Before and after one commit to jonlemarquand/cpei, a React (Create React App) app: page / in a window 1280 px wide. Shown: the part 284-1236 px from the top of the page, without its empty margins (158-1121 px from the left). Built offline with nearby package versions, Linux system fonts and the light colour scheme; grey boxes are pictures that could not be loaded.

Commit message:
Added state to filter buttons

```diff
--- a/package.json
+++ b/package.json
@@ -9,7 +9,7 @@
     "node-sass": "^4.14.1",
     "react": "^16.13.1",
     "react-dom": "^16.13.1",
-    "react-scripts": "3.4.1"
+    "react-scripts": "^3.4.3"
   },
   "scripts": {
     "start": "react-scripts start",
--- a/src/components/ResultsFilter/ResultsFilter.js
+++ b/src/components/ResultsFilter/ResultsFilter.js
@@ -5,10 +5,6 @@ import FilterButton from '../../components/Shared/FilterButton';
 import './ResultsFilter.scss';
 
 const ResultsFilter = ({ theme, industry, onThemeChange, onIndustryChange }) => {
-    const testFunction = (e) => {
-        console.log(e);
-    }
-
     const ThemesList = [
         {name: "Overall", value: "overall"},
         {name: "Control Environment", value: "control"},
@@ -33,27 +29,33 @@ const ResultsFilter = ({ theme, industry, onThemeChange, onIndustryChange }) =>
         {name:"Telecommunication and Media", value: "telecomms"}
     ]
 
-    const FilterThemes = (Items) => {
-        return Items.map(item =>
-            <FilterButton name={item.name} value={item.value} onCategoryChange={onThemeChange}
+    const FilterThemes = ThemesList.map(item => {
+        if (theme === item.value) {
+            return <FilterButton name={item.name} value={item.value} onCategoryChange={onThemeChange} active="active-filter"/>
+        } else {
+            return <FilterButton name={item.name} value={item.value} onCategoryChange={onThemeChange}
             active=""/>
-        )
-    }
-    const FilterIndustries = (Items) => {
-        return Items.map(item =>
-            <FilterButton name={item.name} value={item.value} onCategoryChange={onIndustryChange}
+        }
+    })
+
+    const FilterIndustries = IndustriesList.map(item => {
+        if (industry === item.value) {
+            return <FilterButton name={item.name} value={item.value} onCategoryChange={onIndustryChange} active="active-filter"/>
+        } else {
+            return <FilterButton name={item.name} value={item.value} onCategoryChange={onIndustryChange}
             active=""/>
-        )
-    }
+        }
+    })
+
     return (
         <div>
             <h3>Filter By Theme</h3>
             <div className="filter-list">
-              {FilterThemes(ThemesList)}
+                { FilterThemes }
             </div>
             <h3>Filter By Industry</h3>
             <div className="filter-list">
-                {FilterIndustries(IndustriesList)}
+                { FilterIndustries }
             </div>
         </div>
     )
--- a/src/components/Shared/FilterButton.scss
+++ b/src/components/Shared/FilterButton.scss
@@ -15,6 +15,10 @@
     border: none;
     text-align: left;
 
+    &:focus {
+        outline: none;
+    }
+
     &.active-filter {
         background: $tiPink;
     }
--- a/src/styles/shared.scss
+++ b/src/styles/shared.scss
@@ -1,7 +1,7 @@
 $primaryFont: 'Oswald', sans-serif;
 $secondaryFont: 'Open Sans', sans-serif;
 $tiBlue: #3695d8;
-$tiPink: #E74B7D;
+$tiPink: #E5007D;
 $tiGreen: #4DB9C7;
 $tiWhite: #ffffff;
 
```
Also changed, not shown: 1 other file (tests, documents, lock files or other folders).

.....

» **Activity**
For this exercise, set down all of the entries again word for word.

» **Written answer**
Before and after one commit to jonlemarquand/cpei, a React (Create React App) app: page / in a window 1280 px wide. Shown: the part 284-1236 px from the top of the page, without its empty margins (158-1121 px from the left). Built offline with nearby package versions, Linux system fonts and the light colour scheme; grey boxes are pictures that could not be loaded.

Commit message:
Added state to filter buttons

```diff
--- a/package.json
+++ b/package.json
@@ -9,7 +9,7 @@
     "node-sass": "^4.14.1",
     "react": "^16.13.1",
     "react-dom": "^16.13.1",
-    "react-scripts": "3.4.1"
+    "react-scripts": "^3.4.3"
   },
   "scripts": {
     "start": "react-scripts start",
--- a/src/components/ResultsFilter/ResultsFilter.js
+++ b/src/components/ResultsFilter/ResultsFilter.js
@@ -5,10 +5,6 @@ import FilterButton from '../../components/Shared/FilterButton';
 import './ResultsFilter.scss';
 
 const ResultsFilter = ({ theme, industry, onThemeChange, onIndustryChange }) => {
-    const testFunction = (e) => {
-        console.log(e);
-    }
-
     const ThemesList = [
         {name: "Overall", value: "overall"},
         {name: "Control Environment", value: "control"},
@@ -33,27 +29,33 @@ const ResultsFilter = ({ theme, industry, onThemeChange, onIndustryChange }) =>
         {name:"Telecommunication and Media", value: "telecomms"}
     ]
 
-    const FilterThemes = (Items) => {
-        return Items.map(item =>
-            <FilterButton name={item.name} value={item.value} onCategoryChange={onThemeChange}
+    const FilterThemes = ThemesList.map(item => {
+        if (theme === item.value) {
+            return <FilterButton name={item.name} value={item.value} onCategoryChange={onThemeChange} active="active-filter"/>
+        } else {
+            return <FilterButton name={item.name} value={item.value} onCategoryChange={onThemeChange}
             active=""/>
-        )
-    }
-    const FilterIndustries = (Items) => {
-        return Items.map(item =>
-            <FilterButton name={item.name} value={item.value} onCategoryChange={onIndustryChange}
+        }
+    })
+
+    const FilterIndustries = IndustriesList.map(item => {
+        if (industry === item.value) {
+            return <FilterButton name={item.name} value={item.value} onCategoryChange={onIndustryChange} active="active-filter"/>
+        } else {
+            return <FilterButton name={item.name} value={item.value} onCategoryChange={onIndustryChange}
             active=""/>
-        )
-    }
+        }
+    })
+
     return (
         <div>
             <h3>Filter By Theme</h3>
             <div className="filter-list">
-              {FilterThemes(ThemesList)}
+                { FilterThemes }
             </div>
             <h3>Filter By Industry</h3>
             <div className="filter-list">
-                {FilterIndustries(IndustriesList)}
+                { FilterIndustries }
             </div>
         </div>
     )
--- a/src/components/Shared/FilterButton.scss
+++ b/src/components/Shared/FilterButton.scss
@@ -15,6 +15,10 @@
     border: none;
     text-align: left;
 
+    &:focus {
+        outline: none;
+    }
+
     &.active-filter {
         background: $tiPink;
     }
--- a/src/styles/shared.scss
+++ b/src/styles/shared.scss
@@ -1,7 +1,7 @@
 $primaryFont: 'Oswald', sans-serif;
 $secondaryFont: 'Open Sans', sans-serif;
 $tiBlue: #3695d8;
-$tiPink: #E74B7D;
+$tiPink: #E5007D;
 $tiGreen: #4DB9C7;
 $tiWhite: #ffffff;
 
```
Also changed, not shown: 1 other file (tests, documents, lock files or other folders).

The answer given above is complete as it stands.